Vittore Grubicy De Dragon, Fiumelatte, Joyful Sensations Series (1891; oil on canvas, 31.5 x 24.8 cm; private collection)
Angelo Morbelli, Il parlatorio del Luogo Pio Trivulzio - Un consiglio del nonno (1891; olio su tela, 100 x 80 cm; Alessandria, Fondazione Cassa Risparmio Alessandria)
Angelo Morbelli, Il parlatorio del Luogo Pio Trivulzio - Un consiglio del nonno (1891; oil on canvas, 100 x 80 cm; Alessandria, Fondazione Cassa Risparmio Alessandria)
Gaetano Previati, Gli ippopotami (1880-1890; carboncino su carta, 340 x 565 mm; Milano, Collezione privata)
Gaetano Previati, Gli ippopotami (1880-1890; charcoal on paper, 340 x 565 mm; Milan, Private Collection)
Vittore Grubicy de Dragon, Anversa (1885; olio su tela, 22,2 x 31,8 cm; Livorno, Fondazione Livorno)
Vittore Grubicy de Dragon, Antwerp (1885; oil on canvas, 22.2 x 31.8 cm; Livorno, Livorno Foundation)
Vittore Grubicy de Dragon, Vecchio capitano di mare per la prima volta abbandonato a terra (1885; olio su tela, 40 x 31 cm; Collezione privata)
Vittore Grubicy de Dragon, Old sea captain for the first time marooned ashore (1885; oil on canvas, 40 x 31 cm; Private Collection)
Benvenuto Benvenuti, Mattino sul mare (1907 circa; olio su tela, 31 x 51 cm; Livorno, 800/900 Art Studio)
Benvenuto Benvenuti, Morning by the Sea (c. 1907; oil on canvas, 31 x 51 cm; Livorno, 800/900 Art Studio)
Adolfo Wildt, Ritratto di Vittore Grubicy De Dragon (1922; marmo, 93 x 52 x 50 cm; Livorno, Fondazione Livorno)
Adolfo Wildt, Portrait of Vittore Grubicy De Dragon (1922; marble, 93 x 52 x 50 cm; Livorno, Livorno Foundation)

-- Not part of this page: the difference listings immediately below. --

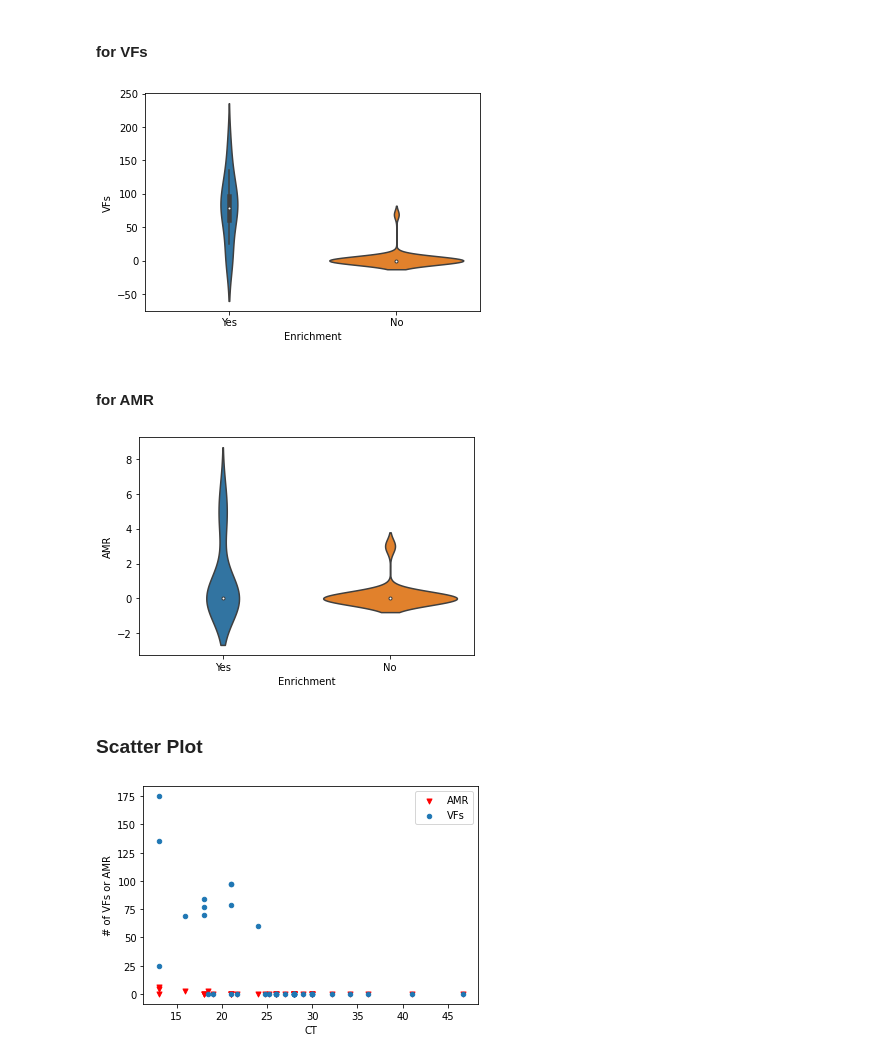
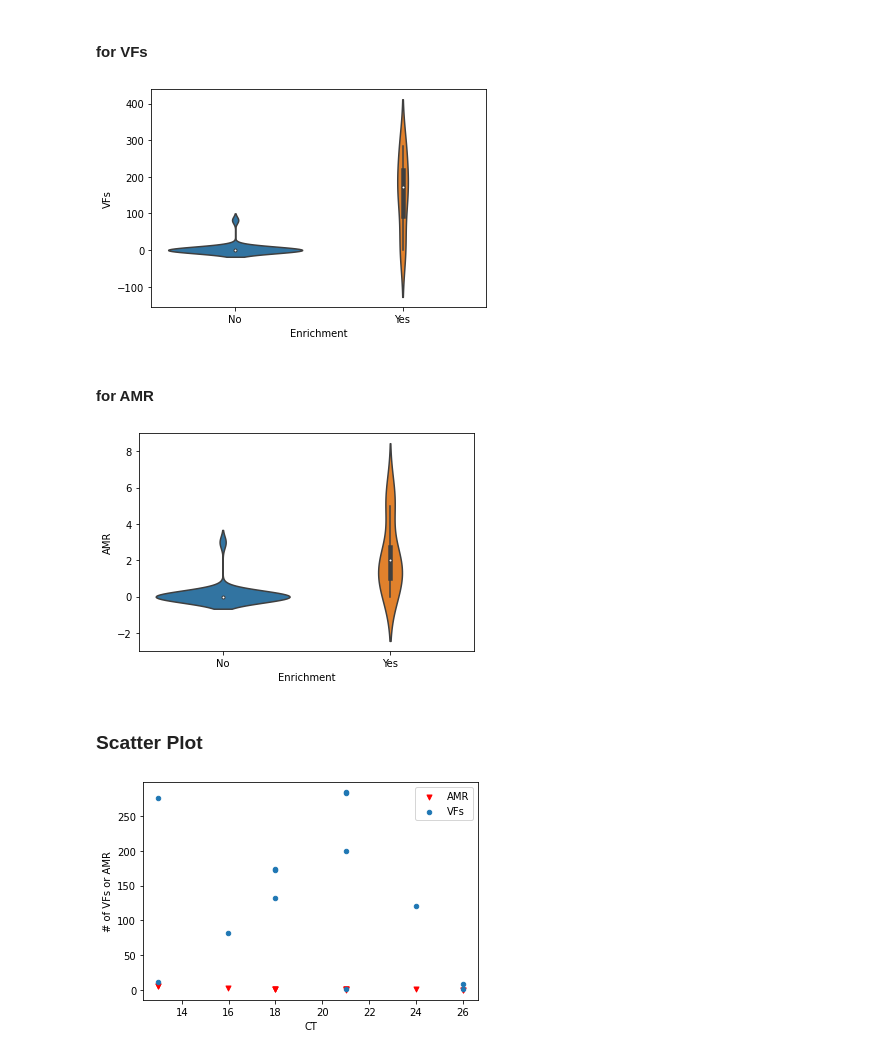
Before and after one commit to usegalaxy-eu/PathoGFAIR, a Jupyter notebook: src/biolytix_data_analysis_collection_AMR_VR.ipynb, the cells around one changed output. Drawn from its saved outputs; the diff is of its cells as text; code cells hidden in the pictures.

```diff
--- a/src/biolytix_data_analysis_collection_AMR_VR.ipynb
+++ b/src/biolytix_data_analysis_collection_AMR_VR.ipynb
@@ -67,14 +69,14 @@ def get_summary_of_collection(gi, collection_name, history_id, column_name):
 # %%
 gi = GalaxyInstance(url='https://usegalaxy.eu/', key=os.environ['GALAXY_API_KEY'])
 
-collection_name = "VFs of genes Identified by VFDB"
-history_id = "a90a5dd2a4c17493"
+collection_name = "vfs_of_genes_identified_by_vfdb"
+history_id = "f5f36039528d7034"
 column_name = "VFs"
 
 VF_df = get_summary_of_collection(gi, collection_name, history_id, column_name)
 
-collection_name = "AMR Identifiied by NCBI"
-history_id = "a90a5dd2a4c17493"
+collection_name = "amr_identified_by_ncbi"
+history_id = "f5f36039528d7034"
 column_name = "AMR"
 
 AMR_df = get_summary_of_collection(gi, collection_name, history_id, column_name)
@@ -185,30 +187,30 @@ import seaborn as sns
 sns.violinplot(data=result, x="Enrichment", y="VFs")
 plt.show()
 # %% [output]
-[figure, old version]
+[figure, new version]
 # %% [markdown]
 #### for AMR
 # %%
 sns.violinplot(data=result, x="Enrichment", y="AMR")
 plt.show()
 # %% [output]
-[figure, old version]
+[figure, new version]
 # %% [markdown]
 ### Scatter Plot
 # %%
 selection = selection.dropna(subset = ["AMR","VFs"])
-selection.set_index(["Enrichment"], drop=True, inplace = True)
+#selection.set_index(["Enrichment"], drop=True, inplace = True)
 
 ax = selection.plot(kind='scatter', x='CT', y='AMR', color='r', marker='v', s=25, label="AMR")
 selection.plot.scatter(
                 x = 'CT',
                 y = 'VFs',
                 ax=ax, label="VFs")
 ax.set_ylabel("# of VFs or AMR")
 ax.set_xlabel("CT")
 plt.show()
 # %% [output]
-[figure, old version]
+[figure, new version]
 # %%
 ax = selection.plot(kind='scatter', x='CFU', y='AMR', color='r', marker='v', s=25, label="AMR")
 selection.plot.scatter(
```
Also changed, not shown: parts of 8 cells of this notebook, 24 other files.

The image of Grubicy that is delivered to us by Wildt’s bust somewhat clashes with the one that the visitor gets from the exhibition’s itinerary, even when looking at photographs and self-portraits of the artist: how elegant, of refined tastes, sometimes delicate, and inclined to companionship the real Grubicy was, how severe and almost repelling Wildt’s is. The slightly wrinkled eyelashes however also convey to us the image of a dreamer firm and immovable in his idea of beauty and feeling, for which he spent an entire career. It would be a long time before this idea of his was recognized: Grubicy, like many other artists, was also affected by the hasty judgments that the critics between the two wars, and to some extent also the subsequent ones (and on him weighed the fact that he was not only a painter, but also a critic and gallery owner: a combination of professionalism that was hardly admissible for the mentality of the twentieth century), developed of the experiences of the pointillists and in general of the Italian nineteenth century. The rediscovery of Grubicy and colleagues could only begin again in the late 1960s: today, beyond his role as the highest Italian exponent of the paysage-tat de l’me, he is also credited with having spread research on color theory in Italy, and with having promoted artists who, like Segantini, we might not have known without his contribution.

From the Livorno exhibition, enriched, moreover, by a catalog that stands as a new and updated monograph (it would have been nice to see it enriched by a chapter with a critical anthology, since especially his contemporaries wrote a great deal about him), there emerges, therefore, for real, the figure of an “intellectual-artist,” as per the title of the review, without whom many experiences would perhaps have known different and lesser impulses. More than fifteen years after the first monographic exhibition dedicated to him in a public museum, the above-mentioned one in Verbania, the Museo della Citt’s exhibition fully restores that “complex and fundamental” personality, as Sergio Rebora defined him at the time, multifaceted and passionate, the singer of a painting that tended to give form to the idea more than to reality, and decisive for the evolution of Italian art at the dawn of the new century.